The problem: Nature didn't intend for salmon to be crammed into pens and fed soy, poultry litter, and hydrolyzed chicken feathers. As a result, farmed salmon is lower in vitamin D and higher in contaminants, including carcinogens, PCBs, brominated flame retardants, and pesticides such as dioxin and DDT. According to Carpenter, the most contaminated fish come from Northern Europe, which can be found on American menus. "You could eat one of these salmon dinners every 5 months without increasing your risk of cancer," says Carpenter, whose 2004 fish contamination study got broad media attention. "It's that bad." Preliminary science has also linked DDT to diabetes and obesity, but some nutritionists believe the benefits of omega-3s outweigh the risks. There is also concern about the high level of antibiotics and pesticides used to treat these fish. When you eat farmed salmon, you get dosed with the same drugs and chemicals.
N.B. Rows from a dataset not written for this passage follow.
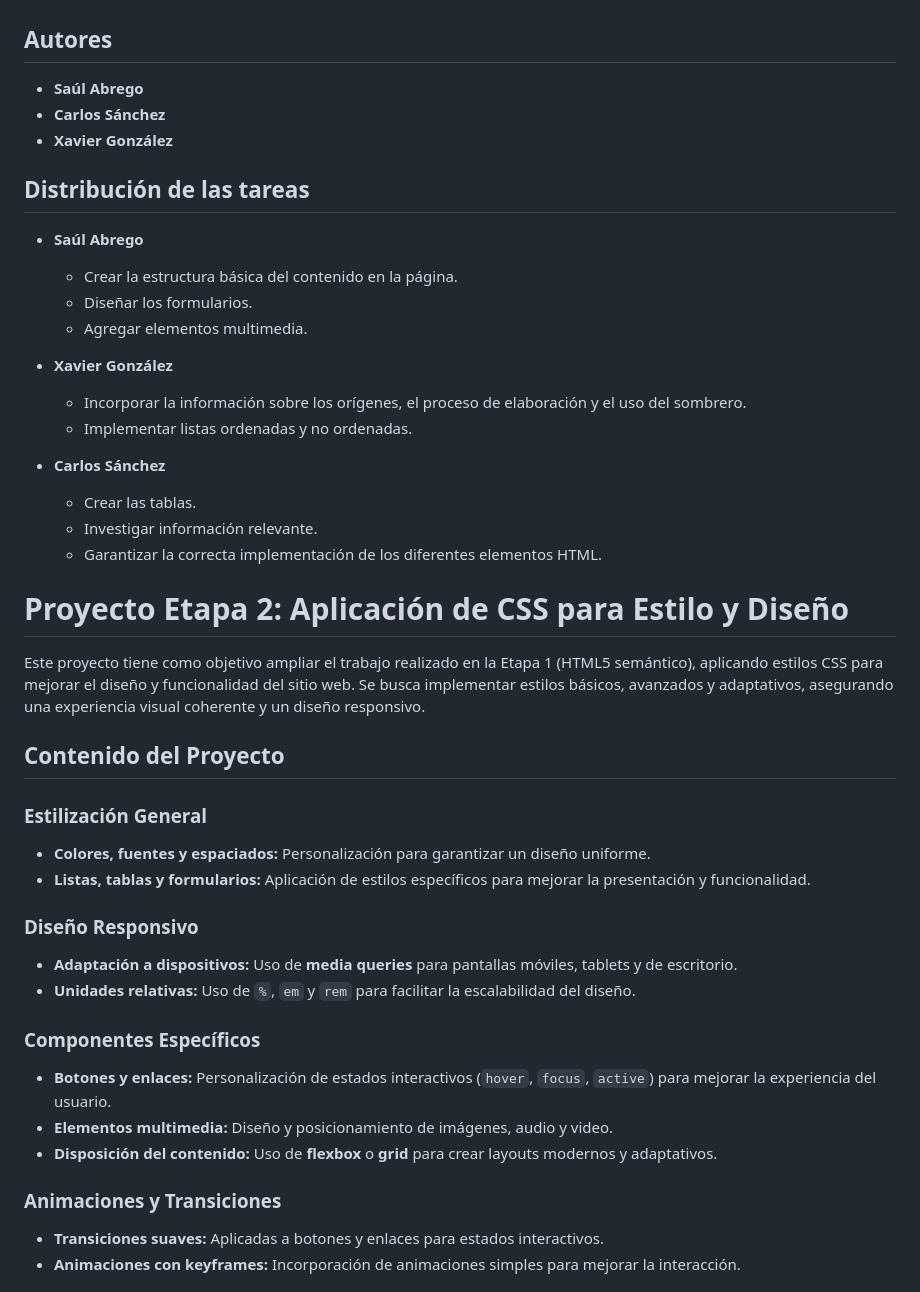
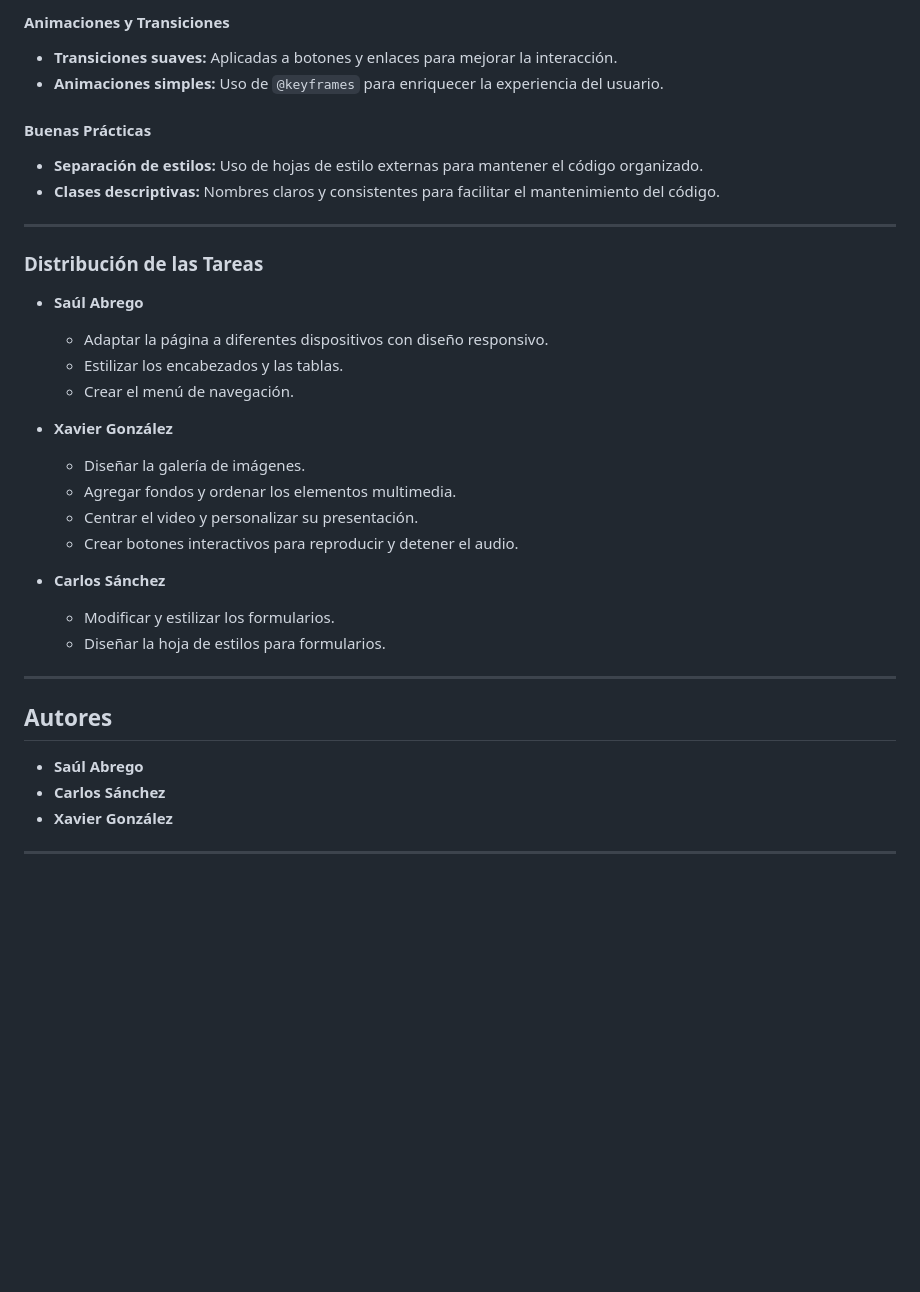
Before and after one commit to SaulAbregooo/Proyecto_Sombrero_Pintao, a Markdown page: README.md, the part around the change printed below. Rendered like a GitHub page; blank space fills up the shorter version.

```diff
--- a/README.md
+++ b/README.md
@@ -24,44 +66,35 @@ Esta página web está dedicada a explorar los orígenes, el proceso de elaborac
+#### Animaciones y Transiciones
+- **Transiciones suaves:** Aplicadas a botones y enlaces para mejorar la interacción.
+- **Animaciones simples:** Uso de `@keyframes` para enriquecer la experiencia del usuario.
+
+#### Buenas Prácticas
+- **Separación de estilos:** Uso de hojas de estilo externas para mantener el código organizado.
+- **Clases descriptivas:** Nombres claros y consistentes para facilitar el mantenimiento del código.
+
+---
+
+### Distribución de las Tareas
+- **Saúl Abrego**
+  - Adaptar la página a diferentes dispositivos con diseño responsivo.
+  - Estilizar los encabezados y las tablas.
+  - Crear el menú de navegación.
+
+- **Xavier González**
+  - Diseñar la galería de imágenes.
+  - Agregar fondos y ordenar los elementos multimedia.
+  - Centrar el video y personalizar su presentación.
+  - Crear botones interactivos para reproducir y detener el audio.
+
+- **Carlos Sánchez**
+  - Modificar y estilizar los formularios.
+  - Diseñar la hoja de estilos para formularios.
+
+---
 
 ## Autores
 - **Saúl Abrego**
 - **Carlos Sánchez**
 - **Xavier González**
 
-## Distribución de las tareas
-- **Saúl Abrego**
-  - Crear la estructura básica del contenido en la página.
-  - Diseñar los formularios.
-  - Agregar elementos multimedia.
+---
 
-- **Xavier González**
-  - Incorporar la información sobre los orígenes, el proceso de elaboración y el uso del sombrero.
-  - Implementar listas ordenadas y no ordenadas.
-
-- **Carlos Sánchez**
-  - Crear las tablas.
-  - Investigar información relevante.
-  - Garantizar la correcta implementación de los diferentes elementos HTML.
-
-
-# Proyecto Etapa 2: Aplicación de CSS para Estilo y Diseño
-Este proyecto tiene como objetivo ampliar el trabajo realizado en la Etapa 1 (HTML5 semántico), aplicando estilos CSS para mejorar el diseño y funcionalidad del sitio web. Se busca implementar estilos básicos, avanzados y adaptativos, asegurando una experiencia visual coherente y un diseño responsivo.
-
-## Contenido del Proyecto
-
-### Estilización General
-- **Colores, fuentes y espaciados:** Personalización para garantizar un diseño uniforme.
-- **Listas, tablas y formularios:** Aplicación de estilos específicos para mejorar la presentación y funcionalidad.
-
-### Diseño Responsivo
-- **Adaptación a dispositivos:** Uso de **media queries** para pantallas móviles, tablets y de escritorio.
-- **Unidades relativas:** Uso de `%`, `em` y `rem` para facilitar la escalabilidad del diseño.
-
-### Componentes Específicos
-- **Botones y enlaces:** Personalización de estados interactivos (`hover`, `focus`, `active`) para mejorar la experiencia del usuario.
-- **Elementos multimedia:** Diseño y posicionamiento de imágenes, audio y video.
-- **Disposición del contenido:** Uso de **flexbox** o **grid** para crear layouts modernos y adaptativos.
-
-### Animaciones y Transiciones
-- **Transiciones suaves:** Aplicadas a botones y enlaces para estados interactivos.
-- **Animaciones con keyframes:** Incorporación de animaciones simples para mejorar la interacción.
-
```
Also changed, not shown: other parts of README.md (+61 -44 lines).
The solution: Switch to wild-caught Alaska salmon. If the package says fresh Atlantic, it's farmed. There are no commercial fisheries left for wild Atlantic salmon.
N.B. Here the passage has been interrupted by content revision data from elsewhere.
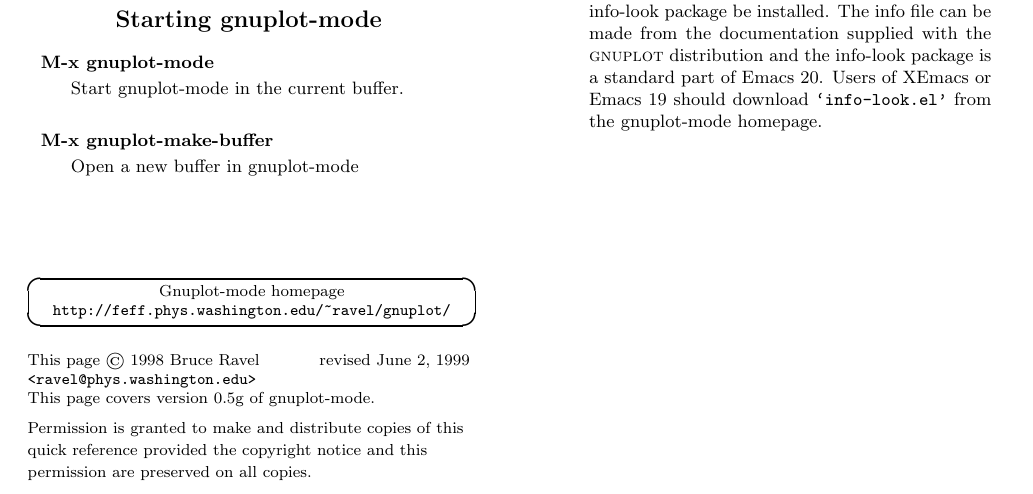
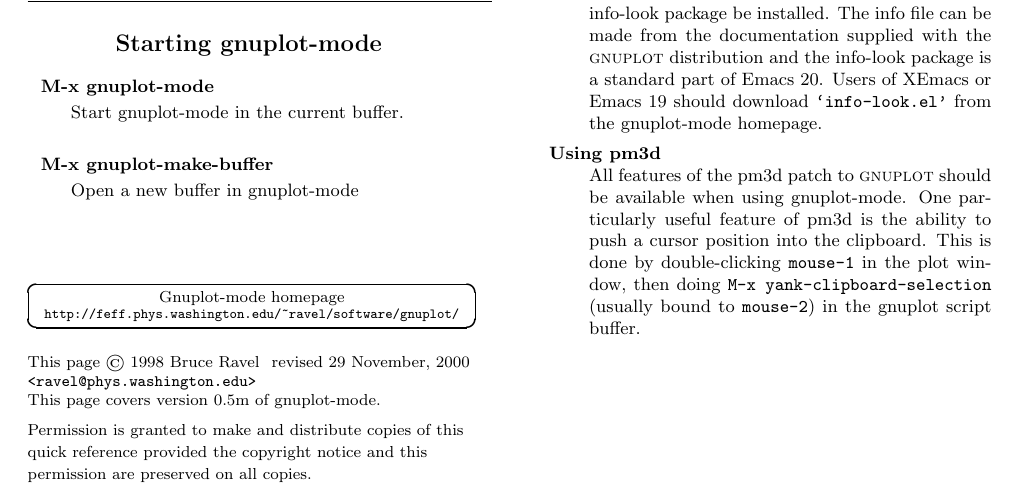
Before and after one commit to gnuplot/gnuplot, a LaTeX document (lisp/gpelcard.tex): part of page 1 of 3, cut so that both start at the same text. Compiled offline with pdfLaTeX.

Commit message:
Updated to version 0.5q.

```diff
--- a/lisp/gpelcard.tex
+++ b/lisp/gpelcard.tex
@@ -36,8 +36,8 @@
 {\begin{Sbox}\begin{minipage}}%
   {\end{minipage}\end{Sbox}\fbox{\TheSbox}}
 
-\def\version{{0.5g}}
-\def\revised{{June 2, 1999}}
+\def\version{{0.5m}}
+\def\revised{{29 November, 2000}}
 \def\file#1{{\texttt{`#1'}}}
 \def\key#1{{\textrm \leavevmode\hbox{%
   \raise0.4pt\hbox{$\langle$}\kern-.08em\vtop{%
@@ -162,9 +163,9 @@
 
 \begin{Boxedminipage}{0.98\linewidth}
   \begin{center}
-    \footnotesize{
-      Gnuplot-mode homepage \\
-      \texttt{http://feff.phys.washington.edu/\char126ravel/gnuplot/}}
+    \footnotesize{Gnuplot-mode homepage} \\
+    \scriptsize{%%
+      \texttt{http://feff.phys.washington.edu/\char126ravel/software/gnuplot/}}
   \end{center}
 \end{Boxedminipage}
 \begin{flushleft}
@@ -231,6 +232,13 @@
   the info-look package is a standard part of Emacs 20.  Users of
   XEmacs or Emacs 19 should download \file{info-look.el} from the
   gnuplot-mode homepage.
+\item[Using pm3d] \hfill \\
+  All features of the pm3d patch to \textsc{gnuplot} should be
+  available when using gnuplot-mode.  One particularly useful feature
+  of pm3d is the ability to push a cursor position into the
+  clipboard.  This is done by double-clicking \texttt{mouse-1} in the
+  plot window, then doing \texttt{M-x yank-clipboard-selection}
+  (usually bound to \texttt{mouse-2}) in the gnuplot script buffer.
 \end{description}
 
 
```
Also changed, not shown: lisp/gpelcard.tex (5 more changed lines), 3 other files.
Budget tip: Canned salmon, almost exclusively from wild catch, can be found for as little as $3 a can.
6. Milk Produced with Artificial Hormones
Rick North, project director of the Campaign for Safe Food at the Oregon Physicians for Social Responsibility and former CEO of the Oregon division of the American Cancer Society, gives us the scoop:
The problem: Milk producers treat their dairy cattle with recombinant bovine growth hormone (rBGH or rBST, as it is also known) to boost milk production. But rBGH also increases udder infections and even pus in the milk. It also leads to higher levels of a hormone called insulin-like growth factor in milk. In people, high levels of IGF-1 may contribute to breast, prostate, and colon cancers. "When the government approved rBGH, it was thought that IGF-1 from milk would be broken down in the human digestive tract," says North. As it turns out, the casein in milk protects most of it, according to several independent studies. "There's not 100% proof that this is increasing cancer in humans," admits North. "However, it's banned in most industrialized countries."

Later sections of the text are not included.